After swallowing a mouthful of turkey and dressing, I said, "WalMart's got Cuisinart Handichoppers for five bucks on Black Friday. I'm going to buy a few for Christmas gifts."
My son the lawyer, stared at me like I needed a brain transplant.
"Mom, are you nuts? Don't even think of going to WalMart on Black Friday."
The grandkids from hell giggled. My son stared at me. "Do you have a death wish?"
"I most certainly do not," I quipped while the grandkids laughed even louder. "I have a wish to buy Cuisinart food choppers and I'm gonna."
He cleared his throat as though practicing his judicial expression. (He'll make a scary judge one of these days.)
"I'm handling a law suit right now brought on from last year's Black Friday sale. The poor woman got crushed and wound up in the hospital with multiple head wounds and a gunshot to her foot."
"She must have wanted a food chopper even worse than I do."
"Mom! These so-called sales inspire barbarity in people. Stores stock only a few advertised items and once they're gone, they're gone. Black Friday is just another word for stampede."
My eyebrows knitted together to form a big punctuation mark while I strained my brain to remember how many little choppers were on the shelf when I scoped them out. I saw four on Tuesday, but assumed the Wally World Worker Bees planned to restock before Friday.
"Tell me something son, did the nice folks slaving away at WalMart at least send her flowers? I think they should have, don't you?"
He gave me a look that said, I am pretty sure you did not mean to ask that stupid question, so except for this scary look I'm throwing your way, my lips are sealed.
Batting my eyelids, I tried to think of a way to move the conversation as far away from the subject of Black Friday as possible.
"Back in the day," I began, "the word crush meant something far different than it does today. It had nothing to do with holiday bargain shopping.
"Like, I had a crush on Paul Newman after sitting through his first movie fifteen times.
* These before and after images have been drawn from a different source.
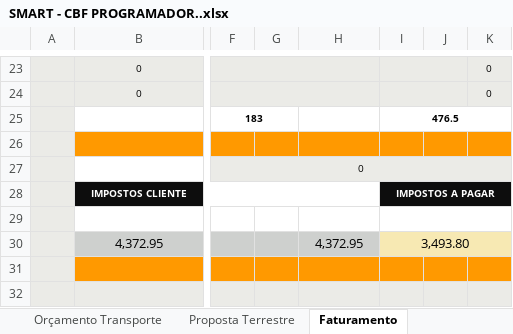
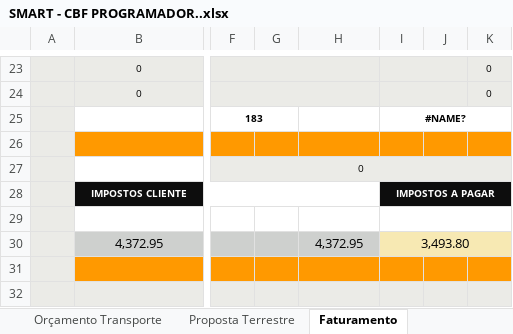
Before and after one commit to kelvimguidini/smart-app, an Excel workbook: Docs/SMART - CBF PROGRAMADOR..xlsx, sheet Faturamento, drawn as a sheet; only a part is shown, gaps mark what is left out; values as stored, in another font and other column widths than the file's, no borders; charts and pictures and conditional formats not drawn; the diff covers the shown part only; the diff names each change by its address in the sheet, - before the commit and + after, or states it on an @@ line.

```diff
--- a/Docs/SMART - CBF PROGRAMADOR..xlsx (sheet Faturamento)
+++ b/Docs/SMART - CBF PROGRAMADOR..xlsx (sheet Faturamento)
-I25: 476.5
+I25: #NAME?
```
Also changed, not shown: 20 edited cells elsewhere in this sheet, sheet DADOS, formulas that keep their value, charts or pictures, 7 other files.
Lucky for me, stalking wasn't an issue then, not that I was stalking him mind you, unless writing him letters every day begging him to divorce Joanne and marry me, qualifies."
Six pairs of drooping eyelids at the Thanksgiving table screamed Tryptophan Overdose.
"On prom night, I was afraid my orchid corsage, pinned to the left strap of my blue tulle formal gown would get crushed if I wore a coat over it. So what I remember most about my prom night is that I was so freakin' cold my skin came close to matching the color of my gown."
"What's a tulle?" asked one of the grandkids from hell.
"Some girl thing," his brother replied in a sleepy monotone.
"I decided to pin the orchid on my wrist so that when my date and I were dancing, it wouldn't, well, you know."
Babe looked at me like I needed serious therapy. "Crush your freakin' corsage," he finished the sentence and then rolled his eyes.
"Score one for Babe," I chirped. Heartened that nobody had yet fallen headlong into the sweet potato soufflé, I kept tripping down the road back to the Fab Fifties.
"Back then, the style was to wear five crinoline petticoats underneath a full skirt and starched stiff as a, uh, as a board. It took a lot of planning to avoid crushing them when sitting down for too long."
I saw that only one pair of droopy lids had made it to Siesta City, so the ol' wordsmith in me kept pulling crushing examples from my memory bank.
"After a few months when Paul Newman had not written me back, I had to admit he was not interested in divorce or remarriage. Well, you can imagine: I was totally crushed."
Fueled by boredom and candied yams churning in their overfilled, flatulent bellies, they fled the table en masse and tried to get through the small door at the same time. Alas, they crushed each other like leftover Christmas cookie crumbs.
The mass family exodus was a crushing blow to my ego.